This offering from Agalloch bassist Jason W. Walton is much different than anything I would’ve expected from him, to be honest. It’s certainly not the kind of offering I would’ve seen him making during the period of The Mantle, but after the more atmospheric tendencies of the band’s last outing in The Serpent & The Sphere, this kind of composition seems almost natural. It’s most definitely not any kind of rock or metal output, instead leaning further towards that of a pure industrial atmosphere. You might compare it to something along the lines of Theologian or many of the other atmospheres I’ve reviewed over the past few years. This especially refers to “Alp 5:53” which makes me feel like I’m floating through space, even though there’s an obvious cybernetic sense, as if my biocomputer (you’ll have to forgive me as I’ve been reading a great deal of I/O lately) was being turned on so that I could perceive the digital landscape of Babylon. The work almost feels astral in a sense, as in the manner that’s it’s far removed from our plane of logic and rationality. It feels like a super-position in a sense, being neither here nor there entirely.
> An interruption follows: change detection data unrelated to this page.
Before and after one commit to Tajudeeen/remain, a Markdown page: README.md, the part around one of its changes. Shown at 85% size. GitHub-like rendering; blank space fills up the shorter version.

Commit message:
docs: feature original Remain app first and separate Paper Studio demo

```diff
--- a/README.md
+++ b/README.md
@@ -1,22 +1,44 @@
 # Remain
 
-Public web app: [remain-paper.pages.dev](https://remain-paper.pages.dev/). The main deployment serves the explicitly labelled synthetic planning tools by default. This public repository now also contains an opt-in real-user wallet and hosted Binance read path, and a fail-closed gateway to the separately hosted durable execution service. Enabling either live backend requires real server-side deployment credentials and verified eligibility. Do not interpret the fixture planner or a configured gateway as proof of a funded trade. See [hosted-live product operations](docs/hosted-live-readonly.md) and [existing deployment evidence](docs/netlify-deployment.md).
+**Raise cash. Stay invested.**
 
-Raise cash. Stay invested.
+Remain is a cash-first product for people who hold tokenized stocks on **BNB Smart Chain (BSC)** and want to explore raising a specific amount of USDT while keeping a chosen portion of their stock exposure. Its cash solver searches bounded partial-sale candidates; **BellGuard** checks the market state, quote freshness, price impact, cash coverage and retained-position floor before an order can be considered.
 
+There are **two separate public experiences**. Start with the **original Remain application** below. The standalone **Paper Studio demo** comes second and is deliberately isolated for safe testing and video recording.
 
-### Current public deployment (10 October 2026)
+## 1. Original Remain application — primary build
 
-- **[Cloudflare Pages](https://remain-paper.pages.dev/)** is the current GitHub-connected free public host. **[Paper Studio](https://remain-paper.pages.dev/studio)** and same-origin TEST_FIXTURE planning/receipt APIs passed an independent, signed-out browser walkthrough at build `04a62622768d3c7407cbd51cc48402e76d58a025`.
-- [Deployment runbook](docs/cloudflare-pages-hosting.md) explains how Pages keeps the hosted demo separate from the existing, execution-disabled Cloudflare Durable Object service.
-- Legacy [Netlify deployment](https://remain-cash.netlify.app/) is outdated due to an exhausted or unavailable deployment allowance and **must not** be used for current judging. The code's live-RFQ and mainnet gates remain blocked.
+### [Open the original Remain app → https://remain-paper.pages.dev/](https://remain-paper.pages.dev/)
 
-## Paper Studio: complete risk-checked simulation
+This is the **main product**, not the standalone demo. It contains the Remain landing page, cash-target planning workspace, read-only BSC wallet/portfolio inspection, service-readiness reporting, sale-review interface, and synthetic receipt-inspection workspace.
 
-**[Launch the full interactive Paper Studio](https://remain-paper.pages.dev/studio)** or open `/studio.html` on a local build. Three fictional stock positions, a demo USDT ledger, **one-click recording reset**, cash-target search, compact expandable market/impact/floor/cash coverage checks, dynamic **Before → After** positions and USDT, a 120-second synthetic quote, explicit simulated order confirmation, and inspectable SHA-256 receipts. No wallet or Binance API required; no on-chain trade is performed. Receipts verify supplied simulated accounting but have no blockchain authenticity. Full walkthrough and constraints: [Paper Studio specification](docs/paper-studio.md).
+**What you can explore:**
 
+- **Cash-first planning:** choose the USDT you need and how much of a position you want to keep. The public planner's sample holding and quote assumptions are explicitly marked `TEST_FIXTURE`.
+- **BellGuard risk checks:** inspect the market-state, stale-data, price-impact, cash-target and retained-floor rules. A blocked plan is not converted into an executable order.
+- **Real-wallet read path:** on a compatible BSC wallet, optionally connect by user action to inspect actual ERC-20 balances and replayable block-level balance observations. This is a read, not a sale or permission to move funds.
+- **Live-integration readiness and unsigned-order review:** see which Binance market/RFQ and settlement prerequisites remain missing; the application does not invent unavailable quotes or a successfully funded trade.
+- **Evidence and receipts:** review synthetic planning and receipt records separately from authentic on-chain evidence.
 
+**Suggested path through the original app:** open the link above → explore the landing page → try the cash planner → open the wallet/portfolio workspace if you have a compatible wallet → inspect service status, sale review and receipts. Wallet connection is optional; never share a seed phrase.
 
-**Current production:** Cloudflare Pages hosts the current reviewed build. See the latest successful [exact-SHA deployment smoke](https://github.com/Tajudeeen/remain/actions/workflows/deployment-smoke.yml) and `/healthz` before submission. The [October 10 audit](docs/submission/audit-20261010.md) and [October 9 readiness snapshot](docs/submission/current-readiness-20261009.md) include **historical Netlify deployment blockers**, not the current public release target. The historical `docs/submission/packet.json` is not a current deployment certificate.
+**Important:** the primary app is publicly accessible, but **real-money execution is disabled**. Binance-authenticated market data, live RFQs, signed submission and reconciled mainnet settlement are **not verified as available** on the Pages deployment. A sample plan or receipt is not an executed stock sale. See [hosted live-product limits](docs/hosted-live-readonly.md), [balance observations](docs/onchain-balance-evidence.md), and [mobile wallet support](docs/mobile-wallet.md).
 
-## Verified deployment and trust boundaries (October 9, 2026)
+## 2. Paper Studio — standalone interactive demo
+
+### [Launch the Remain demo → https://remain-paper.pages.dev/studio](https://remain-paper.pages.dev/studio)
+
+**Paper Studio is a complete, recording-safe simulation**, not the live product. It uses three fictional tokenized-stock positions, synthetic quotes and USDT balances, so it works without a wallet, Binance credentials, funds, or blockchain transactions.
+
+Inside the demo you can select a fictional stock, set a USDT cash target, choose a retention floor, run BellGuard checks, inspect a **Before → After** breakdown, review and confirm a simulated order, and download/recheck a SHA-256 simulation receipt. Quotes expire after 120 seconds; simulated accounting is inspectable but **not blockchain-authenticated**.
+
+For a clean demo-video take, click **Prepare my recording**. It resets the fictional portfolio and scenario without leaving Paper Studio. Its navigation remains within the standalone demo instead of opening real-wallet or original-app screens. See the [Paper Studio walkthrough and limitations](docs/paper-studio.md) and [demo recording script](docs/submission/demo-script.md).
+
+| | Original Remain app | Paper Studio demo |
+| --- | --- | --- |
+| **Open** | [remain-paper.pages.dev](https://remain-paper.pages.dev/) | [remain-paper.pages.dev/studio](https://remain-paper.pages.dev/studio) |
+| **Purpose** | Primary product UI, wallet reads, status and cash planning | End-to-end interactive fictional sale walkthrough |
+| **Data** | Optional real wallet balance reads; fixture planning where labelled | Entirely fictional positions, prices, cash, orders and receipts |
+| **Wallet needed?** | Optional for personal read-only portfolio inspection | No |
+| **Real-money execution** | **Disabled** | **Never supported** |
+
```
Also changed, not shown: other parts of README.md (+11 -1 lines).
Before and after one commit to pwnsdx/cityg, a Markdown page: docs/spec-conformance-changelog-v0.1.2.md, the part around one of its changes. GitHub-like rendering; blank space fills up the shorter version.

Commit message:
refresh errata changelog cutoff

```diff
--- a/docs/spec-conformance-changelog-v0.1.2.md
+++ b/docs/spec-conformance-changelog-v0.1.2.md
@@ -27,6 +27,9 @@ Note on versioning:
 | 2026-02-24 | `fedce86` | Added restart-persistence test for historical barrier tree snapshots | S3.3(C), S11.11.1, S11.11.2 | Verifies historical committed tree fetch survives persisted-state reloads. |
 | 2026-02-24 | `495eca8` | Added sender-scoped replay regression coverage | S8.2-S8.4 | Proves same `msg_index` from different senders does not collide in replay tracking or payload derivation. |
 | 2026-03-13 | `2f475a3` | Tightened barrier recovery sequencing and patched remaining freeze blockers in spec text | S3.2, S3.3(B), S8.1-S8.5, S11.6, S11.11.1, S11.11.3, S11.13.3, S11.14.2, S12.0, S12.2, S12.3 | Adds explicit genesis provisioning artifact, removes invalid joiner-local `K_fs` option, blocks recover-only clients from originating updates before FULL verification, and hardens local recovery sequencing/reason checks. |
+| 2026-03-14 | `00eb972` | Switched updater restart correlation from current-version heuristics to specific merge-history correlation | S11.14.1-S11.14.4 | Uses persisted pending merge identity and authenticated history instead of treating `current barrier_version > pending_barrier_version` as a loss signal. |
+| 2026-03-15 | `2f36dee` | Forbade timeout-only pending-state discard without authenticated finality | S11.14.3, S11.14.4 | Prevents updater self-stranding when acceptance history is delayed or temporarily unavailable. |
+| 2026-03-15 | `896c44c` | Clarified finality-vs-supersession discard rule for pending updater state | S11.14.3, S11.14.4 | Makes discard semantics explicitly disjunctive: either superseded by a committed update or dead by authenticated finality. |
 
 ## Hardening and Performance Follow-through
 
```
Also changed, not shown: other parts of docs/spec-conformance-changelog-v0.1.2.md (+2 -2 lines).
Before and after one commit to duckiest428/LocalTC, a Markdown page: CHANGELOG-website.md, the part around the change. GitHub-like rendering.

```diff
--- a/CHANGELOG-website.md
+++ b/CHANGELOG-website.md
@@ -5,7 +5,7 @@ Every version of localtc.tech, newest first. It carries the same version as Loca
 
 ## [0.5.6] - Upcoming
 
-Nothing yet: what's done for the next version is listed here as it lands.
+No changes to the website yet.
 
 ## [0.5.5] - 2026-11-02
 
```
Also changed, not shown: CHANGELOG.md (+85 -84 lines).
As for the second track, “Yakshi 6:01” reminds me heavily of The Vomit Arsonist and if you’re reading this Andrew Grant, you definitely need to listen to this track as either you or your influences have inspired it. It feels as though I’m being pounded by a sharp magnetic windstorm, whilst Walton screams in the manner of “You’ve fucked up everything! Wake up!” during this assault. I can only wonder as to who this soapbox of thoughts was directed towards, as the static only heats up and becomes even more sporadic as the piece continues. If you’ve enjoyed practically any of the atmospheres I’ve reviewed from Malignant Records, then I’m quite sure that you’ll enjoy this one as well. It’s both calming and abrasive, with my only real question being… Will there be any more?
(2 Tracks 11:00)